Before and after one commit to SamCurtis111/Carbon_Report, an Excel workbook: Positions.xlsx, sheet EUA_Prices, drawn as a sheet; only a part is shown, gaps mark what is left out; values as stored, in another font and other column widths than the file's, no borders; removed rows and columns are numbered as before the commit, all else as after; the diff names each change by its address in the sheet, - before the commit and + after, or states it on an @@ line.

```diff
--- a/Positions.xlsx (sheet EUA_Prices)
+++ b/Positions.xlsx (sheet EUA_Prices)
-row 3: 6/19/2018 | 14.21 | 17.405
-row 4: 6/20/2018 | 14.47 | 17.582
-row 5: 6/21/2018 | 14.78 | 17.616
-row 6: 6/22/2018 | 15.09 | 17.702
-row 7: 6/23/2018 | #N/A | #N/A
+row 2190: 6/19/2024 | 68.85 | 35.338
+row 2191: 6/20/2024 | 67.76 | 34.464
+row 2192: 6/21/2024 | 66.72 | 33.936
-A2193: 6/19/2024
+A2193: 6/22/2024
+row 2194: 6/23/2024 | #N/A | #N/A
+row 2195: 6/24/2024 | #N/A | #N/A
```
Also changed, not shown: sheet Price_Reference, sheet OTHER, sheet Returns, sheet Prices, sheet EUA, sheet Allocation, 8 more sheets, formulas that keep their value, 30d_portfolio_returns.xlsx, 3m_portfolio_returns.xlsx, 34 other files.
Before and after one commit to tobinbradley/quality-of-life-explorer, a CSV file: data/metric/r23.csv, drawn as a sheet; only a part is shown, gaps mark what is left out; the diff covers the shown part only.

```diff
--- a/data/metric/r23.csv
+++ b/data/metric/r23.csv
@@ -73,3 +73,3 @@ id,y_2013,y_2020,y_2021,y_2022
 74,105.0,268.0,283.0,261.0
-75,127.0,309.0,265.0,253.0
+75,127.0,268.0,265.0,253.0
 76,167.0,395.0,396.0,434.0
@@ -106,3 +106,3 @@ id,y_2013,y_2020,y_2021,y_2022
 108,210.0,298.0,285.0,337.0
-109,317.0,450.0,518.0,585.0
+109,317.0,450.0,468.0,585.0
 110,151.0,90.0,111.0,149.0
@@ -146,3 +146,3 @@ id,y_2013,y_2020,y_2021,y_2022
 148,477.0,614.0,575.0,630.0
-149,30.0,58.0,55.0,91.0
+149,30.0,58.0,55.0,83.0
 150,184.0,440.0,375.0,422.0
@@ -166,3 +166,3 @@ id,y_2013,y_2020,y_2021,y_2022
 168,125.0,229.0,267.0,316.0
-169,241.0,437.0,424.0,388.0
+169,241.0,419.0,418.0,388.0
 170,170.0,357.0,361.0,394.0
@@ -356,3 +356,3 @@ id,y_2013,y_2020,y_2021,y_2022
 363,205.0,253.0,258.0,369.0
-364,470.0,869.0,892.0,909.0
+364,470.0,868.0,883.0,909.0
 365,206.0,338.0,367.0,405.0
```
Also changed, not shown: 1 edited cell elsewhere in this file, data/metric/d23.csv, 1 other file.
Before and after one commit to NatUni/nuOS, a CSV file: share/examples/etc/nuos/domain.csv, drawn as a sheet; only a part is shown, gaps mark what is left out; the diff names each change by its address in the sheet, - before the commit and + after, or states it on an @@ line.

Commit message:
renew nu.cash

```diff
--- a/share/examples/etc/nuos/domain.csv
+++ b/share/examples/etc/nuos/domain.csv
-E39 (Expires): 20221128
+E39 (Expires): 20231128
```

What to produce
Search the material for the word "data" and report how many lines hold it. Add nothing else.

Written solution
4